Alternatively, there are two guest houses in Cholpon-Ata that I can recommend:
(1) Vera runs a nice guest house featuring two rooms (one 3-bed room and one 2-bed room), a sauna, shower, bathroom, and outdoor eating area. Prices are approximately 1000 som (~$15) per person per night. Breakfast comes in the price and other meals can be arranged with Vera if you give her enough time. (She is a great cook.) The guest house is about 100m walk from a pier on the lake. Vera’s husband swims in the lake every morning at 7:00. Vera’s number is +996 555 678 594 (Russian language).
View of the lake from Vera’s guest house (brick building right after the green sign on the right)
View of the pier (on the right) near Vera’s guest house
(2) Akhmed Anarbayev, the 1968 Kyrgyz Olympian mentioned above, runs a guest house in Cholpon-Ata as well. While I never stayed there, I have friends who have and they say it is wonderful. Luda, Anarbayev’s niece, is the manager of the guest house. Her number is: +996 556 343 460 (Russian or Kyrgyz language).
Unfortunately, I have little to no experience staying on the south side of Issyk Kul. Sarah D’Antoni, first woman and current record holder for the historical route, recommends the resort “Cadaat” in Tosor, about 7 miles (11 km) west of Barskoon.
When to go?
Summer, May to August and into September are the best times to attempt a crossing. Times to avoid are: the end of August (Kyrgyz Independence Day) and even years in early September during the World Nomad Games (check online for dates).
Wetsuit or not?
No one in Kyrgyzstan would be surprised if you swam the lake in a wetsuit. So far, however, all solo crossings already completed have been done according to MSF rules.
Do not drink water out of the tap in Kyrgyzstan. You might want to consider bringing anti-diarheal pills with you. Bottled water (bubbly) is the safest, but of course that is not appropriate for feeds.

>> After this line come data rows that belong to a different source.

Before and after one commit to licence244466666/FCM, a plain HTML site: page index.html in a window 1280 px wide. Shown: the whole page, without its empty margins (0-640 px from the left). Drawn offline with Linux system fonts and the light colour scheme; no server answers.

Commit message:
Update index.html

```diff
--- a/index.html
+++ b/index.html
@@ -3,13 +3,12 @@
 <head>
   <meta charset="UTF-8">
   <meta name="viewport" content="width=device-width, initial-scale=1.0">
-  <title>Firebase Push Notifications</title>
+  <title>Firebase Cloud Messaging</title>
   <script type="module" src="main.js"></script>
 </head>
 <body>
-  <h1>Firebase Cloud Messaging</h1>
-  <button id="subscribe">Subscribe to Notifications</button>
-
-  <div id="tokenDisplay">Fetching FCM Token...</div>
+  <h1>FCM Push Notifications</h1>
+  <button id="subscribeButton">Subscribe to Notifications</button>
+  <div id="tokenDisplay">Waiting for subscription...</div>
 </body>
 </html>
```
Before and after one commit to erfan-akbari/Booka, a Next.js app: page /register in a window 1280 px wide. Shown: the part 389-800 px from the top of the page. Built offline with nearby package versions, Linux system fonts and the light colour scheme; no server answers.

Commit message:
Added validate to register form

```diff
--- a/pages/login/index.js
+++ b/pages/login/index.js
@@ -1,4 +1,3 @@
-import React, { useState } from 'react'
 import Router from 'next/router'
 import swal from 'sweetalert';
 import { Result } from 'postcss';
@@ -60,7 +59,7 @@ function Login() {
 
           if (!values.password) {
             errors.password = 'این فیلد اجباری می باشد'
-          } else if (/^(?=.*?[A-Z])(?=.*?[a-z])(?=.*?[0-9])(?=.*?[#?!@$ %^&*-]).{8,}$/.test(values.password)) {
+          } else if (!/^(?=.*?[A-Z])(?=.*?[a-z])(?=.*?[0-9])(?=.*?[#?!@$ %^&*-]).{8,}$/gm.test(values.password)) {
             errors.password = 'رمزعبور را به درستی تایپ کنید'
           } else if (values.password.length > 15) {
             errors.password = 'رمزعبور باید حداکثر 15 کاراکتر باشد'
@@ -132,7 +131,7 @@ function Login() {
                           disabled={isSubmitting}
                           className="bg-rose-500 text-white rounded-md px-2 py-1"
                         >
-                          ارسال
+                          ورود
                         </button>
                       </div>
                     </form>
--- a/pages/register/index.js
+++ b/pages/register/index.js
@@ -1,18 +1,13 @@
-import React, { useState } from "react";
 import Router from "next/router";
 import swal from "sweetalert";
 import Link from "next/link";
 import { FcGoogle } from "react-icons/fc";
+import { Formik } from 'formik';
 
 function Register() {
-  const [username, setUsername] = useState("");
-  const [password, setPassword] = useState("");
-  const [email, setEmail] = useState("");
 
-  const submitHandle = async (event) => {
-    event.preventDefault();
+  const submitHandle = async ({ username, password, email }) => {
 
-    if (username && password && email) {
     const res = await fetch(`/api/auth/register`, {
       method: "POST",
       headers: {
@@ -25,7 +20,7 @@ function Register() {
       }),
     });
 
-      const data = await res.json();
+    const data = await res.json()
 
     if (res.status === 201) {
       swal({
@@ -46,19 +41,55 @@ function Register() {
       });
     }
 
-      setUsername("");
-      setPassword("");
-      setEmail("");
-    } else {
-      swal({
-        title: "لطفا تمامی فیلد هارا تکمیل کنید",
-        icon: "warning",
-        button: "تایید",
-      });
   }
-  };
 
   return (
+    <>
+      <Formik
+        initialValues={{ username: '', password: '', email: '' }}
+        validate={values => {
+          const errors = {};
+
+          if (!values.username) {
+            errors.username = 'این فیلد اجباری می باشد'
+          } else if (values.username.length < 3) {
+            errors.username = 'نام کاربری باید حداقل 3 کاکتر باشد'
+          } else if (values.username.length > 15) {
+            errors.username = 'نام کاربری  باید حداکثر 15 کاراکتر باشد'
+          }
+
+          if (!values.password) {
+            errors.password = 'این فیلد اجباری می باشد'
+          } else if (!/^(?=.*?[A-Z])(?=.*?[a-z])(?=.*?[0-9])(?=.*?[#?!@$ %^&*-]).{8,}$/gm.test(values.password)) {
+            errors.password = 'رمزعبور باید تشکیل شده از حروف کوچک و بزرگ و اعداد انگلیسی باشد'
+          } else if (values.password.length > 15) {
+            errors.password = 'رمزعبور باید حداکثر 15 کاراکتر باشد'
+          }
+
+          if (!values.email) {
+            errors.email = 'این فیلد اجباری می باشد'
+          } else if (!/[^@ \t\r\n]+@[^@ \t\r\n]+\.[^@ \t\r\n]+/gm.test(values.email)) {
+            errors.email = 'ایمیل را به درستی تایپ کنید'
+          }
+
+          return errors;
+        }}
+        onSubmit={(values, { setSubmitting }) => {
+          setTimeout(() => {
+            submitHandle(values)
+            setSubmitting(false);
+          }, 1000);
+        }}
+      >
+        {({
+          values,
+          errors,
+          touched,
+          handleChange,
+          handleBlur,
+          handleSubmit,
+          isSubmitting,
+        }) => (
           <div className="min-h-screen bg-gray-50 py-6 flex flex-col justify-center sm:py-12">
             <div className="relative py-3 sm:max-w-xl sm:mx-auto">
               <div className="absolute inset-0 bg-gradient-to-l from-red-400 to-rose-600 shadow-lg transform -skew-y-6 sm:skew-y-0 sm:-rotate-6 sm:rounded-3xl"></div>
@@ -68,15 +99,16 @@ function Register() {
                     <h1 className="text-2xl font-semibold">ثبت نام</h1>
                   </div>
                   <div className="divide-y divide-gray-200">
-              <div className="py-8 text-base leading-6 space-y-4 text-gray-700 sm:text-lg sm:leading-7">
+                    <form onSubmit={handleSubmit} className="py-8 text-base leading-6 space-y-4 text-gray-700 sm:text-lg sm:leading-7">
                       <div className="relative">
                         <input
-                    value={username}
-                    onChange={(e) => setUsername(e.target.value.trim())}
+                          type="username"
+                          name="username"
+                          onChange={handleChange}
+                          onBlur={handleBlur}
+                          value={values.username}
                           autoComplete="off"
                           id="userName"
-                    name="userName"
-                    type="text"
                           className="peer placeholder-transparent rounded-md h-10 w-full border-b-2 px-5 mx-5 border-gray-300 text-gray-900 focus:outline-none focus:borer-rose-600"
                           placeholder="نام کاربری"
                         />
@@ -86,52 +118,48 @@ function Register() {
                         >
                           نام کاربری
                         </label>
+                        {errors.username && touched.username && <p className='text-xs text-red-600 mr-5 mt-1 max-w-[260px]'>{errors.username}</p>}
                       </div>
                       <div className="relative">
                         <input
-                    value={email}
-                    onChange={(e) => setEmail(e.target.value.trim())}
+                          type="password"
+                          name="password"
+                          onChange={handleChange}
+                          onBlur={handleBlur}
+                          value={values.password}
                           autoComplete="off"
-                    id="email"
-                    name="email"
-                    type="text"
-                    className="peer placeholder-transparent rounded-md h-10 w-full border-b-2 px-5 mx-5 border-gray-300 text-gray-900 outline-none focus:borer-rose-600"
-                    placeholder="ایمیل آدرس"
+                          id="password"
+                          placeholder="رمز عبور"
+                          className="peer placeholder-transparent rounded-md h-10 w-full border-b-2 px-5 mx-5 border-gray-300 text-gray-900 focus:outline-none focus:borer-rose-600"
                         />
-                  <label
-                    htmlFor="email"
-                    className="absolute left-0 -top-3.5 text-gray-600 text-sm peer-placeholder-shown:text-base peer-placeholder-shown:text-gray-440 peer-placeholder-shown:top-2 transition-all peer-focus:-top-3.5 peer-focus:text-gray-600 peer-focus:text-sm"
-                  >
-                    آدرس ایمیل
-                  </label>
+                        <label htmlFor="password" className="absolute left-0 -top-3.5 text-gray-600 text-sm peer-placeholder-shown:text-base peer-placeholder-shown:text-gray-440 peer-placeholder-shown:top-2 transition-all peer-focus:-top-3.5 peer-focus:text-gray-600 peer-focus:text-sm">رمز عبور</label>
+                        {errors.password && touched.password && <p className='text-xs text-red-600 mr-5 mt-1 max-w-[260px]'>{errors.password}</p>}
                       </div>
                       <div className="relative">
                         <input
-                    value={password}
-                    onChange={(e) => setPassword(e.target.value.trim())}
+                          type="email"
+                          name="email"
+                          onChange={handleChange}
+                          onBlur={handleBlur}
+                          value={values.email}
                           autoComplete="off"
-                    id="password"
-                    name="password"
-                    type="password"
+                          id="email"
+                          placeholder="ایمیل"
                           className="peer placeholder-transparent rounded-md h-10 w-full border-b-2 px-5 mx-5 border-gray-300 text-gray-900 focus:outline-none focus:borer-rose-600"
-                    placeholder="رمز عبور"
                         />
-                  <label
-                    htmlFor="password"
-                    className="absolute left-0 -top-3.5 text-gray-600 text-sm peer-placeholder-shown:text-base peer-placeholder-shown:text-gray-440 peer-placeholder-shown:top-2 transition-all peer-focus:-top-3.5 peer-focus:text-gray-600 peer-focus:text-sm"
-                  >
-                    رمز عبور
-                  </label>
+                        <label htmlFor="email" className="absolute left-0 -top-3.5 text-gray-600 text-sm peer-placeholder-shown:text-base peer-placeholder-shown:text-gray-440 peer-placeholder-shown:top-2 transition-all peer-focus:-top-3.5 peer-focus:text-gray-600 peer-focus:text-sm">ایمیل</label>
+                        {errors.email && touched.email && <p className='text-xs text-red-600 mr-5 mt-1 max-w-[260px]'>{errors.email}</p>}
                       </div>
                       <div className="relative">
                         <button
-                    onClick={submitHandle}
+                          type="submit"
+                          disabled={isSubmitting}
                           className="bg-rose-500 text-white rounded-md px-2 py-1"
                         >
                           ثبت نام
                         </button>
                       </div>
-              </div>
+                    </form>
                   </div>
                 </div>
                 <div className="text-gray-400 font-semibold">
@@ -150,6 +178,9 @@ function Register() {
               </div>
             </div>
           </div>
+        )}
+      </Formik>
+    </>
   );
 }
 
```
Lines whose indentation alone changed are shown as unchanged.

Someone on your crew should know Russian or Kyrgyz. You will have trouble finding a boat captain who can communicate with you in English. Alternatively, there are translators available for a price. The following two professional translators come recommended by locals who have worked with them, although they caution their rates are expensive: Kanybek, +996 772 050 172 and Arsen, +996 772 503 771.
Saadat is a translator which lots of experience, professional and voluntary. She is a graduate of the American University of Central Asia, which conducts all classes in English, as well as a participant in a U.S. Embassy-sponsored program where she lived in the U.S. for a year. I’ve met and spoken with Saadat; her English is excellent, and she’s a native speaker of both Russian and Kyrgyz. Her contact information is: email@example.com and +996 551 545 422.
In July 2016, the cost of renting a boat for the historical route (and an approximate 10-hour day) was 25,000 som (~$370), with a 3000 som bonus to the crew. Kurbat, captain of the Appak, will require 5000 som the day prior as a fuel deposit, and the remainder (to include an expected bonus of money and a national gift from the swimmer) to be paid upon return to the pier in Balykchy.
The price of a room in Hotel Aliya during July 2016 was: 2500 som per night for a 2- or 3-bed room, and 7500 for a “family” room containing two separate rooms (one with a queen bed and the other with 3 singles). All rooms have private bathrooms.
Kyrgyzstan uses 220v and European-style plugs. Outside of Bishkek, you won’t get 4G internet, although 4G is promised for lake Issyk Kul sometime in the future (summer 2017?). In the major villages around the lake, 3G is available. In the middle of the lake, the best you’ll get is 2G. For tracking your swim, I highly recommend track.rs and link it to a GPS, not to a cell phone.
Lake Issyk Kul Swimming Federation
The federation is in its infancy and “staffed” with volunteers. Please be patient if emails aren’t responded to for a few days. Akhmed Anarbaev lives in Cholpon-Ata and possibly could be available as official observer if enough notice is given (usually 3-4 months). I am also available but need extremely advanced notice due to my employer (6 months at least). Contact the Federation at their email or FB page.
- This guide is inspired by Nick Adams’ “No BS” Guides to swimming the Strait of Gibraltar and Corsica-Sardinia.